MILWAUKEE — Every time Justin Steele takes the mound the rest of the season, he’ll be resetting his new career high in innings pitched.
His 5 1/3 frames to start the Cubs’ 4-3 win over the Brewers on Friday brought his total up to 119 this season, far above his former pro-ball-high of 98 2/3 in 2017. In the old days, that wouldn’t even be approaching the total of starters who managed to stay healthy over a full season. Heck, it was only eight years ago that 34 different pitchers reached 200 innings (with two more one out away), a total Steele couldn’t reach even if he pitched all nine innings every fifth game the rest of the way.
But in 2022, a season that was affected by a 99-day lockout that pushed the start of spring training to mid-March, teams have been mindful of the workloads of their pitchers — especially the ones still finding their footing in the big leagues.

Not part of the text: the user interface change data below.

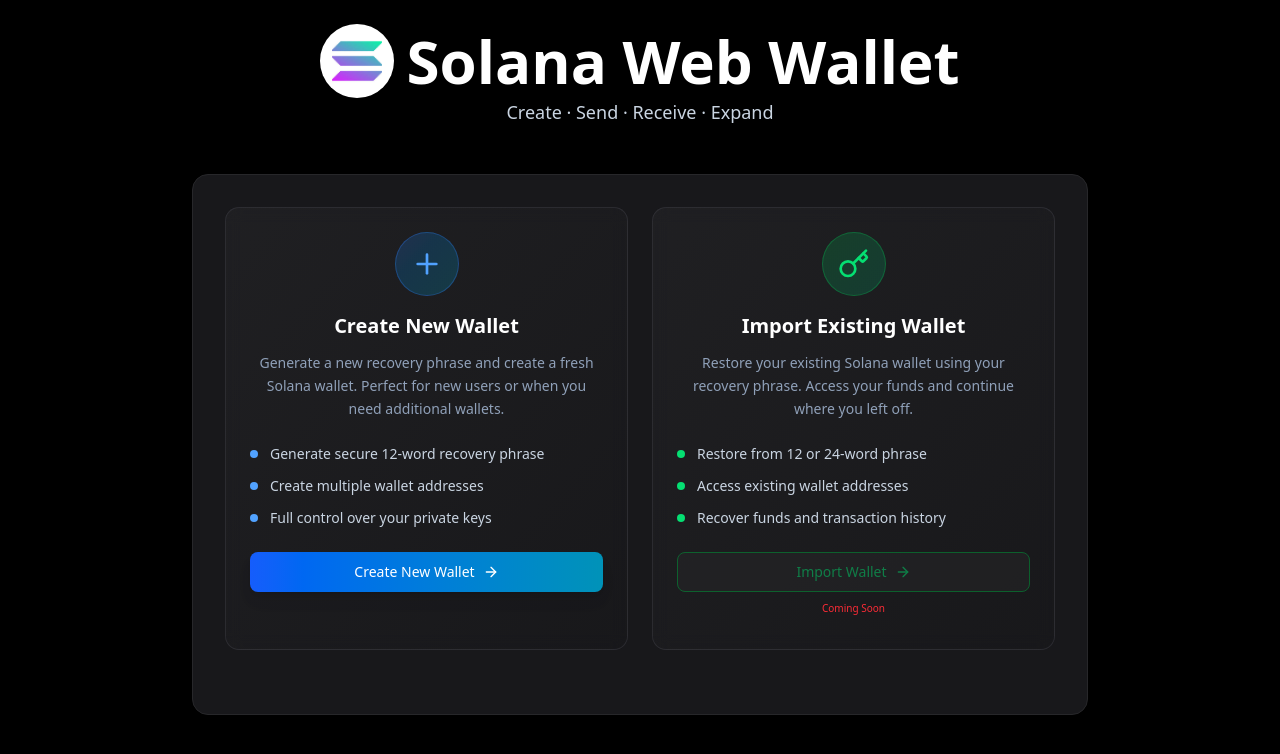
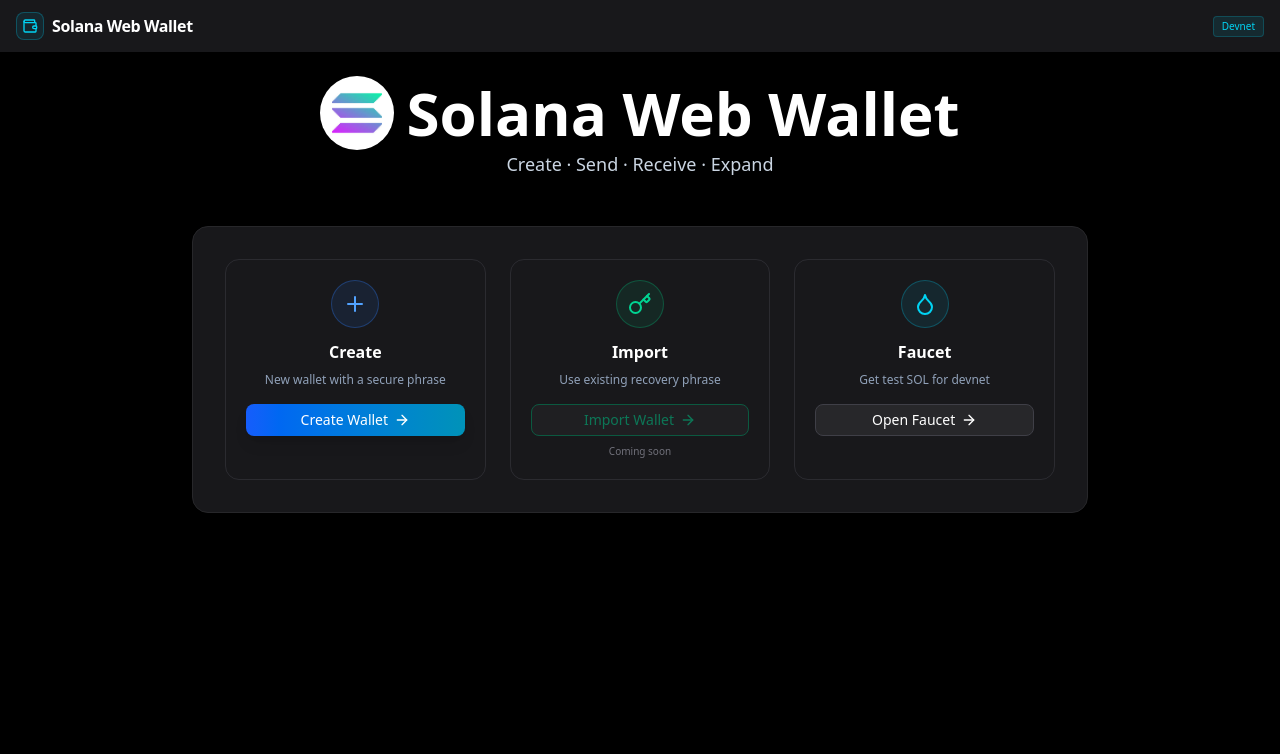
Before and after one commit to TusharSoni014/solana-web-wallet, a Next.js app: page / in a window 1280 px wide. Shown: the top 754 px of the page. Built offline with nearby package versions, Linux system fonts and the light colour scheme.

Commit message:
Modified UI

```diff
--- a/src/app/layout.tsx
+++ b/src/app/layout.tsx
@@ -2,6 +2,7 @@
 import { Geist, Geist_Mono } from "next/font/google";
 import "./globals.css";
 import { ThemeProvider } from "@/components/theme-provider";
+import Header from "@/components/Header";
 
 const geistSans = Geist({
   variable: "--font-geist-sans",
@@ -34,6 +35,7 @@
           enableSystem
           disableTransitionOnChange
         >
+          <Header />
           <div className="relative z-50">{children}</div>
         </ThemeProvider>
       </body>
--- a/src/app/page.tsx
+++ b/src/app/page.tsx
@@ -9,21 +9,8 @@
   const { state } = useWalletStore();
 
   return (
-    <div className="min-h-screen bg-black p-6">
+    <div className="min-h-[calc(100vh-55px)] bg-black p-6">
       <div className="max-w-4xl mx-auto ">
-        <div className="text-center mb-12">
-          <div className="flex gap-3 items-center justify-center ">
-            <div className="rounded-full overflow-hidden bg-white p-3">
-              <img src="/solana.jpg" alt="Solana" width={50} height={50} />
-            </div>
-            <h1 className="text-6xl font-bold text-white">Solana Web Wallet</h1>
-          </div>
-
-          <p className="text-slate-300 text-lg max-w-2xl mx-auto">
-            Create · Send · Receive · Expand
-          </p>
-        </div>
-
         {state === "start" && <StartScreen />}
         {state === "mnemonic" && <Mnemonics />}
         {state === "wallet" && <WalletScreen />}
--- /dev/null
+++ b/src/components/Header.tsx
@@ -0,0 +1,22 @@
+import React from "react";
+import { Wallet } from "lucide-react";
+
+export default function Header() {
+  return (
+    <header className="bg-zinc-900 w-full">
+      <div className="mx-auto px-4 py-3 flex items-center justify-between">
+        <div className="flex items-center gap-2">
+          <div className="w-7 h-7 rounded-md border border-cyan-500/30 bg-cyan-500/10 flex items-center justify-center">
+            <Wallet className="w-4 h-4 text-cyan-400" />
+          </div>
+          <span className="text-white font-semibold tracking-tight">
+            Solana Web Wallet
+          </span>
+        </div>
+        <span className="ml-2 text-[10px] text-cyan-400 bg-cyan-400/10 px-2 py-0.5 rounded border border-cyan-400/20">
+          Devnet
+        </span>
+      </div>
+    </header>
+  );
+}
--- a/src/components/StartScreen.tsx
+++ b/src/components/StartScreen.tsx
@@ -1,7 +1,8 @@
 import { useWalletStore } from "@/store/wallet.store";
 import { generateMnemonic } from "bip39";
 import { Button } from "./ui/button";
-import { Plus, ArrowRight, Key } from "lucide-react";
+import Link from "next/link";
+import { Plus, ArrowRight, Key, Droplet } from "lucide-react";
 
 export default function StartScreen() {
   const { setMnemonic, setState } = useWalletStore();
@@ -15,89 +16,91 @@
   const handleImportExistingWallet = () => {};
 
   return (
-    <div className="bg-zinc-900 rounded-2xl border border-zinc-800 p-8 mb-8 shadow-2xl">
-      <div className="grid md:grid-cols-2 gap-6 mb-8">
-        <div className="bg-gradient-to-br from-zinc-800/50 to-zinc-900/50 backdrop-blur-sm rounded-xl border border-zinc-700/50 p-6 hover:border-blue-500/30 transition-all duration-300">
+    <>
+      <div className="text-center mb-12">
+        <div className="flex gap-3 items-center justify-center ">
+          <div className="rounded-full overflow-hidden bg-white p-3">
+            <img src="/solana.jpg" alt="Solana" width={50} height={50} />
+          </div>
+          <h1 className="text-6xl font-bold text-white">Solana Web Wallet</h1>
+        </div>
+
+        <p className="text-slate-300 text-lg max-w-2xl mx-auto">
+          Create · Send · Receive · Expand
+        </p>
+      </div>
+      <div className="bg-zinc-900 rounded-2xl border border-zinc-800 p-6 md:p-8 mb-8 shadow-2xl">
+        <div className="grid grid-cols-1 md:grid-cols-3 gap-4 md:gap-6">
+          <div className="rounded-xl border border-zinc-700/50 p-5 hover:border-blue-500/30 transition-colors">
             <div className="text-center">
-            <div className="w-16 h-16 mx-auto mb-4 bg-gradient-to-br from-blue-500/20 to-cyan-500/20 rounded-full border border-blue-500/30 flex items-center justify-center transition-transform duration-300">
-              <Plus className="w-8 h-8 text-blue-400" />
+              <div className="w-12 h-12 mx-auto mb-3 bg-blue-500/10 rounded-full border border-blue-500/30 flex items-center justify-center">
+                <Plus className="w-6 h-6 text-blue-400" />
               </div>
-            <h3 className="text-xl font-semibold text-white mb-3">
-              Create New Wallet
+              <h3 className="text-base font-semibold text-white mb-2">
+                Create
               </h3>
-            <p className="text-slate-400 text-sm mb-6 leading-relaxed">
-              Generate a new recovery phrase and create a fresh Solana wallet.
-              Perfect for new users or when you need additional wallets.
+              <p className="text-slate-400 text-xs mb-4">
+                New wallet with a secure phrase
               </p>
-            <div className="space-y-3 mb-6 text-left">
-              <div className="flex items-center gap-3 text-sm text-slate-300">
-                <div className="w-2 h-2 bg-blue-400 rounded-full"></div>
-                <span>Generate secure 12-word recovery phrase</span>
-              </div>
-              <div className="flex items-center gap-3 text-sm text-slate-300">
-                <div className="w-2 h-2 bg-blue-400 rounded-full"></div>
-                <span>Create multiple wallet addresses</span>
-              </div>
-              <div className="flex items-center gap-3 text-sm text-slate-300">
-                <div className="w-2 h-2 bg-blue-400 rounded-full"></div>
-                <span>Full control over your private keys</span>
-              </div>
-            </div>
               <Button
                 onClick={handleCreateNewWallet}
-              size="lg"
-              className="w-full bg-gradient-to-r from-blue-600 to-cyan-600 hover:from-blue-700 hover:to-cyan-700 text-white shadow-lg hover:shadow-blue-500/25 transition-all duration-300"
+                size="sm"
+                className="w-full"
               >
-              <span className="transition-transform">Create New Wallet</span>
-              <ArrowRight className="w-5 h-5 transition-transform" />
+                <span>Create Wallet</span>
+                <ArrowRight className="w-4 h-4" />
               </Button>
             </div>
           </div>
 
-        {/* Import Existing Wallet Option */}
-        <div className="bg-gradient-to-br from-zinc-800/50 to-zinc-900/50 backdrop-blur-sm rounded-xl border border-zinc-700/50 p-6 hover:border-green-500/30 transition-all duration-300 group">
+          <div className="rounded-xl border border-zinc-700/50 p-5 hover:border-emerald-500/30 transition-colors">
             <div className="text-center">
-            <div className="w-16 h-16 mx-auto mb-4 bg-gradient-to-br from-green-500/20 to-emerald-500/20 rounded-full border border-green-500/30 flex items-center justify-center transition-transform duration-300">
-              <Key className="w-8 h-8 text-green-400" />
+              <div className="w-12 h-12 mx-auto mb-3 bg-emerald-500/10 rounded-full border border-emerald-500/30 flex items-center justify-center">
+                <Key className="w-6 h-6 text-emerald-400" />
               </div>
-            <h3 className="text-xl font-semibold text-white mb-3">
-              Import Existing Wallet
+              <h3 className="text-base font-semibold text-white mb-2">
+                Import
               </h3>
-
-            <p className="text-slate-400 text-sm mb-6 leading-relaxed">
-              Restore your existing Solana wallet using your recovery phrase.
-              Access your funds and continue where you left off.
+              <p className="text-slate-400 text-xs mb-4">
+                Use existing recovery phrase
               </p>
-            <div className="space-y-3 mb-6 text-left">
-              <div className="flex items-center gap-3 text-sm text-slate-300">
-                <div className="w-2 h-2 bg-green-400 rounded-full"></div>
-                <span>Restore from 12 or 24-word phrase</span>
-              </div>
-              <div className="flex items-center gap-3 text-sm text-slate-300">
-                <div className="w-2 h-2 bg-green-400 rounded-full"></div>
-                <span>Access existing wallet addresses</span>
-              </div>
-              <div className="flex items-center gap-3 text-sm text-slate-300">
-                <div className="w-2 h-2 bg-green-400 rounded-full"></div>
-                <span>Recover funds and transaction history</span>
-              </div>
-            </div>
               <Button
                 onClick={handleImportExistingWallet}
                 disabled={true}
                 variant="border"
-              size="lg"
-              className="w-full border-green-600 text-green-400 hover:bg-green-600/10 hover:border-green-500 transition-all duration-300"
+                size="sm"
+                className="w-full border-emerald-600 text-emerald-400 hover:bg-emerald-600/10 hover:border-emerald-500"
               >
-              <span className="transition-transform">Import Wallet</span>
-              <ArrowRight className="w-5 h-5 transition-transform" />
+                <span>Import Wallet</span>
+                <ArrowRight className="w-4 h-4" />
               </Button>
-            <p className="text-center text-red-500 text-[10px] my-2 leading-relaxed">
-              Coming Soon
+              <p className="text-center text-zinc-500 text-[10px] mt-2">
+                Coming soon
               </p>
+            </div>
+          </div>
+
+          <div className="rounded-xl border border-zinc-700/50 p-5 hover:border-cyan-500/30 transition-colors">
+            <div className="text-center">
+              <div className="w-12 h-12 mx-auto mb-3 bg-cyan-500/10 rounded-full border border-cyan-500/30 flex items-center justify-center">
+                <Droplet className="w-6 h-6 text-cyan-400" />
+              </div>
+              <h3 className="text-base font-semibold text-white mb-2">
+                Faucet
+              </h3>
+              <p className="text-slate-400 text-xs mb-4">
+                Get test SOL for devnet
+              </p>
+              <Button variant="border" asChild size="sm" className="w-full">
+                <Link href="/faucet">
+                  <span>Open Faucet</span>
+                  <ArrowRight className="w-4 h-4" />
+                </Link>
+              </Button>
             </div>
           </div>
         </div>
       </div>
+    </>
   );
 }
--- a/src/components/ui/button.tsx
+++ b/src/components/ui/button.tsx
@@ -1,8 +1,8 @@
-import * as React from "react"
-import { Slot } from "@radix-ui/react-slot"
-import { cva, type VariantProps } from "class-variance-authority"
+import * as React from "react";
+import { Slot } from "@radix-ui/react-slot";
+import { cva, type VariantProps } from "class-variance-authority";
 
-import { cn } from "@/lib/utils"
+import { cn } from "@/lib/utils";
 
 const buttonVariants = cva(
   "inline-flex items-center justify-center gap-2 whitespace-nowrap rounded-md text-sm font-medium transition-all disabled:pointer-events-none disabled:opacity-50 [&_svg]:pointer-events-none [&_svg:not([class*='size-'])]:size-4 shrink-0 [&_svg]:shrink-0 outline-none focus-visible:border-ring focus-visible:ring-ring/50 focus-visible:ring-[3px] aria-invalid:ring-destructive/20 dark:aria-invalid:ring-destructive/40 aria-invalid:border-destructive cursor-pointer",
@@ -10,20 +10,19 @@
     variants: {
       variant: {
         default:
-          "bg-primary text-primary-foreground shadow-xs hover:bg-primary/90",
+          "bg-gradient-to-r from-blue-600 to-cyan-600 hover:brightness-110 text-white shadow-lg hover:shadow-blue-500/25 transition-all duration-300",
         destructive:
           "bg-destructive text-white shadow-xs hover:bg-destructive/90 focus-visible:ring-destructive/20 dark:focus-visible:ring-destructive/40 dark:bg-destructive/60",
         outline:
           "border bg-background shadow-xs hover:bg-accent hover:text-accent-foreground dark:bg-input/30 dark:border-input dark:hover:bg-input/50",
         secondary:
-          "bg-secondary text-secondary-foreground shadow-xs hover:bg-secondary/80",
+          "bg-zinc-800 border border-zinc-700 text-white hover:bg-zinc-700 hover:border-zinc-600 transition-all duration-300",
         ghost:
           "hover:bg-accent hover:text-accent-foreground dark:hover:bg-accent/50",
         link: "text-primary underline-offset-4 hover:underline",
         border:
           "bg-zinc-800 border border-zinc-700 text-white hover:bg-zinc-700 hover:border-zinc-600 transition-all duration-300",
-        zinc:
-          "bg-zinc-700 hover:bg-zinc-600 text-white shadow-lg hover:shadow-zinc-500/25 transition-all duration-300",
+        zinc: "bg-zinc-700 hover:bg-zinc-600 text-white shadow-lg hover:shadow-zinc-500/25 transition-all duration-300",
       },
       size: {
         default: "h-9 px-4 py-2 has-[>svg]:px-3",
@@ -37,7 +36,7 @@
       size: "default",
     },
   }
-)
+);
 
 function Button({
   className,
@@ -47,9 +46,9 @@
   ...props
 }: React.ComponentProps<"button"> &
   VariantProps<typeof buttonVariants> & {
-    asChild?: boolean
+    asChild?: boolean;
   }) {
-  const Comp = asChild ? Slot : "button"
+  const Comp = asChild ? Slot : "button";
 
   return (
     <Comp
@@ -57,7 +56,7 @@
       className={cn(buttonVariants({ variant, size, className }))}
       {...props}
     />
-  )
+  );
 }
 
-export { Button, buttonVariants }
+export { Button, buttonVariants };
```
Also changed, not shown: src/app/faucet/page.tsx (+87 -3 lines), src/components/WalletScreen.tsx (+1 -9 lines). Lines whose indentation alone changed are shown as unchanged.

That’s true for the Cubs as well. They’ve been monitoring the innings of both Steele and Keegan Thompson, their impressive second-year pitchers with a ton of potential. In their rookie seasons, neither of them threw more than 57 innings. Both have long since surpassed that mark, and as they moved into the last couple months of the year, the coaching staff grew even more cognizant of monitoring their health.
“Now it’s about, ‘Hey, let’s finish strong, let’s find out how we can finish strong,'” assistant pitching coach Daniel Moskos said this week. “‘Do we need to dial back what you do in the weight room, dial back what you do in conditioning so that we can be ready every fifth day, so that you can take the ball and feel fresh every fifth day?’ It’s definitely more geared towards that now than it is trying to boost performance. It’s, let’s sustain performance, let’s finish strong and let’s absolutely listen to what their bodies and arms are telling them.
“That’s been the message for this last month and a half, two months, whatever it is. It’s, ‘Hey, over-communicate with us. Tell us exactly how you’re feeling. We’ll figure out a way to get through these games, we’ll find a way to piece it together, but we can’t put you in harm’s way, so don’t let us do that.'”
As much as the staff has tried to be aware of their health, the grind of the season seems to be catching up to the young arms.
The first domino fell last weekend when Thompson was placed on the 15-day injured list with low back tightness. And on Friday, Steele was pulled from the game one batter into the sixth inning with the same ailment.
Steele said his back tightened up after his last warmup pitch before the bottom of the sixth. He was able to induce a flyout from Hunter Renfroe to start the frame, but the coaching staff sensed some discomfort. Manager David Ross and a member of the Cubs training staff went out to check on Steele, and the decision was made to take him out.
“The coaches could tell something was going on,” Steele said. “They came out, we were talking and stuff. They were like, ‘This is probably your last hitter regardless,’ so it just made sense to go ahead and come out.”
Steele and Ross both downplayed the severity of the injury postgame. Ross said the team’s trainers were able to loosen up Steele’s back some once he exited the game, and he considers Steele day to day. It’s too early to tell if an IL placement is necessary, and the Cubs will wait and see how Steele feels Saturday before coming to any conclusions.
“I don’t think he’s concerned, I don’t think the trainers are concerned,” Ross said, “but obviously, we’ll look big picture and make sure we keep an eye on the present and the future in all the decisions we make.”
In Steele’s case, that’s how it should be.
Whether the Cubs place him on the IL or they have him skip a start or they feel he’ll be ready to go for his next turn through the rotation, every decision they make moving forward has to come in the best interest of keeping him healthy.
Again, he’s still learning how to be a starter at this level. He’s figuring out how to keep his body in shape for the grind of a 162-game season.
Missing any time right now would take away some development opportunities, yes. But on the other hand, isn’t there value in making sure that, once this low back tightness is behind him, nothing else stops him from pitching every fifth day moving forward?
“I think knowing what that task feels like, there’s an accomplishment aspect to that,” said Ross pregame of Steele making it through the season.” … Then, when you kind of reassess, you start a new season, you realize, ‘OK, spring training for me is to prepare for this marathon that we’re gonna have,’ not, ‘I’m gonna come in and throw my first bullpen as hard as I can, because I want to impress the coaches.’
“We talk about that in spring, but those things that we do in spring is to prep the body, to prep the mind, to get physically acclimated to moving the right way, having the at-bats, get our timing down so we can go through this long season and hopefully get into the playoffs and win the World Series. I think it is important to get that finish line.”
As it stands for both Steele and Thompson, recovering from their back tightness is the priority. Then, the staff will help them move toward the end of the regular season.
Thompson’s injury required a stint on the IL. Steele’s may or may not. Either way, the goal has to be making sure those young pitchers make it through the year and go into the offseason fully healthy.
“We don’t want to use the offseason to recover from an injury,” Moskos said. “We want to use it to be able to attack some developmental objectives, so that they’re better heading into spring training next year. Health is the most important [thing]. As they say, the best ability is availability in this game. That’s where it’s at for me.”